It pulls down the plumes of his pride!

(Thomas Watson, "The Ten Commandments")

The true Christian cannot keep God's law perfectly.
"There is certainly no righteous man on the earth
who does good and never sins." Eccl. 7:20. There
is in the best actions of a godly man—that which is
damnable—if God should weigh him in the balance
of justice. Alas! He cannot pray without wandering,
nor believe without doubting. "For the desire to do
what is good is with me, but there is no ability to
do it." Romans 7:18. Paul, though a saint of the first
magnitude, was better at desiring than at performing.

The regenerate have a desire to obey God perfectly;
but they lack strength; their obedience is weak and
sickly. The mark they are to shoot at, is perfection of
holiness. But though they take a right aim, and do
what they can—they come short of the mark!

A Christian, while serving God, is like the rower who
plies the oar, and rows hard—but is hindered, for a
gust of wind carries him back again! So says Paul, 
"For I do not do the good that I want to do, but I
practice the evil that I do not want to do." Romans
7:19. "I am driven back by temptation!"

God permits this inability in His people—to humble
Man is a self-exalting creature; and if he has but
anything of worth, he is ready to be puffed up! But
when he comes to see his deficiencies and failings,
and how far short he comes of that holiness and
perfection which God requires—it pulls down the
plumes of his pride
, and lays them in the dust!
He weeps over his inability!
He blushes over his leprous spots!
He says with Job, "I abhor myself in dust and ashes!"

God allows this inability be upon us—that we may have
recourse to Christ
—to obtain pardon for our defects, and
to sprinkle our best duties with His blood.

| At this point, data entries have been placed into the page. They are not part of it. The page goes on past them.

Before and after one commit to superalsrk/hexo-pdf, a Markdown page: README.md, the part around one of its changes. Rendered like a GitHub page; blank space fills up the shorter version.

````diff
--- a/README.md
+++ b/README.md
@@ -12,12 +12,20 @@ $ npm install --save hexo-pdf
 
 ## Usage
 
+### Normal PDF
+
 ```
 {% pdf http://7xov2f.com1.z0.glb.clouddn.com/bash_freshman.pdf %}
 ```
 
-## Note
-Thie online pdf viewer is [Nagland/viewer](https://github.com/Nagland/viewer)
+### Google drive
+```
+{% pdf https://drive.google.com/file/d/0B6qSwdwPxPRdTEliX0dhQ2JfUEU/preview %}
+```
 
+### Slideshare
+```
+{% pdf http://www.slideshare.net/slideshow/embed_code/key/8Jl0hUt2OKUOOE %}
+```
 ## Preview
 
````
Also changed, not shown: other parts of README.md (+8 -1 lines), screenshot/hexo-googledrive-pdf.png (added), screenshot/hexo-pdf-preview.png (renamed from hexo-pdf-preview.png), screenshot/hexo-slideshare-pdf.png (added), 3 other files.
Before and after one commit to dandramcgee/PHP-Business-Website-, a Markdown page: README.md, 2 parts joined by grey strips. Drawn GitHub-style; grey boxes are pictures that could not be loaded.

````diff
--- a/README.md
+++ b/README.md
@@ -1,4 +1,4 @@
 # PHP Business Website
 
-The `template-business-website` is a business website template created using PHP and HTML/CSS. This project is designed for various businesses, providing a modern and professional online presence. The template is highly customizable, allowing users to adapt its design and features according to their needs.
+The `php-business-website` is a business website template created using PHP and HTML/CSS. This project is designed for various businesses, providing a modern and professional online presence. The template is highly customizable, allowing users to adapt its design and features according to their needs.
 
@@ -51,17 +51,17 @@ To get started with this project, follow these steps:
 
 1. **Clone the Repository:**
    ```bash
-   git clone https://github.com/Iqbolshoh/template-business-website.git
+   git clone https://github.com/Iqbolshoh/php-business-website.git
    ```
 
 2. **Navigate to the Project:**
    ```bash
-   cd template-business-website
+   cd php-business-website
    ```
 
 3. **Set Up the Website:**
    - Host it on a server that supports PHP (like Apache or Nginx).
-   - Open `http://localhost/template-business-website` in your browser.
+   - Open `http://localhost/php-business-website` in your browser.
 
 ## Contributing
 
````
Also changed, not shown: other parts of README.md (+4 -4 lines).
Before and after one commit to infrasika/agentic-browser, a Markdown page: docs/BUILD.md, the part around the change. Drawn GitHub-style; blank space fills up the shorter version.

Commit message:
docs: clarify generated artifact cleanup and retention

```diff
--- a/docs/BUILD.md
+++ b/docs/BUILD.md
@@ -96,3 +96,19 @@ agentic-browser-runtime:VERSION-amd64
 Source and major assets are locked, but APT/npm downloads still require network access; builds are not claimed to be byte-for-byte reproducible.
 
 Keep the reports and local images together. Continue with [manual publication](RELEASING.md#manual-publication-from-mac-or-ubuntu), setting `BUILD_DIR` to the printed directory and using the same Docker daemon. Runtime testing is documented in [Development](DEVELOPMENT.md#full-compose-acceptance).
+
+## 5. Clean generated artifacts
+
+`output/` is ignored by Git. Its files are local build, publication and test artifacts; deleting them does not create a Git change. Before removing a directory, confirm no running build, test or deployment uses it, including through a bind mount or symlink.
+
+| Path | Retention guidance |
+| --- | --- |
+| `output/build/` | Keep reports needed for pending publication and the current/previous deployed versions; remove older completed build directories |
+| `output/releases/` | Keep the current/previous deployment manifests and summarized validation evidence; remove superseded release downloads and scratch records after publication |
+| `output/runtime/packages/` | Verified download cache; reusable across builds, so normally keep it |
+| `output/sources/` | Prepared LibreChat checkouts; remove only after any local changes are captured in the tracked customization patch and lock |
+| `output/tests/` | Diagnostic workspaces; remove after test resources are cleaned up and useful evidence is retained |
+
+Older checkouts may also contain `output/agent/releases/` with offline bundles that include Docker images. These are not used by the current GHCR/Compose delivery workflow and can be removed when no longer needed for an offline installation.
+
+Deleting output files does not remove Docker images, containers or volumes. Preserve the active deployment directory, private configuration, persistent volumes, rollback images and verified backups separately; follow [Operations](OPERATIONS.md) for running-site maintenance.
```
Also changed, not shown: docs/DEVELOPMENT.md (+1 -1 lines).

When a man
sees that he owes perfect obedience to the law—but has
nothing to pay, it makes him flee to Christ, to answer for
him all the demands of the law, and set him free in the
court of Divine justice.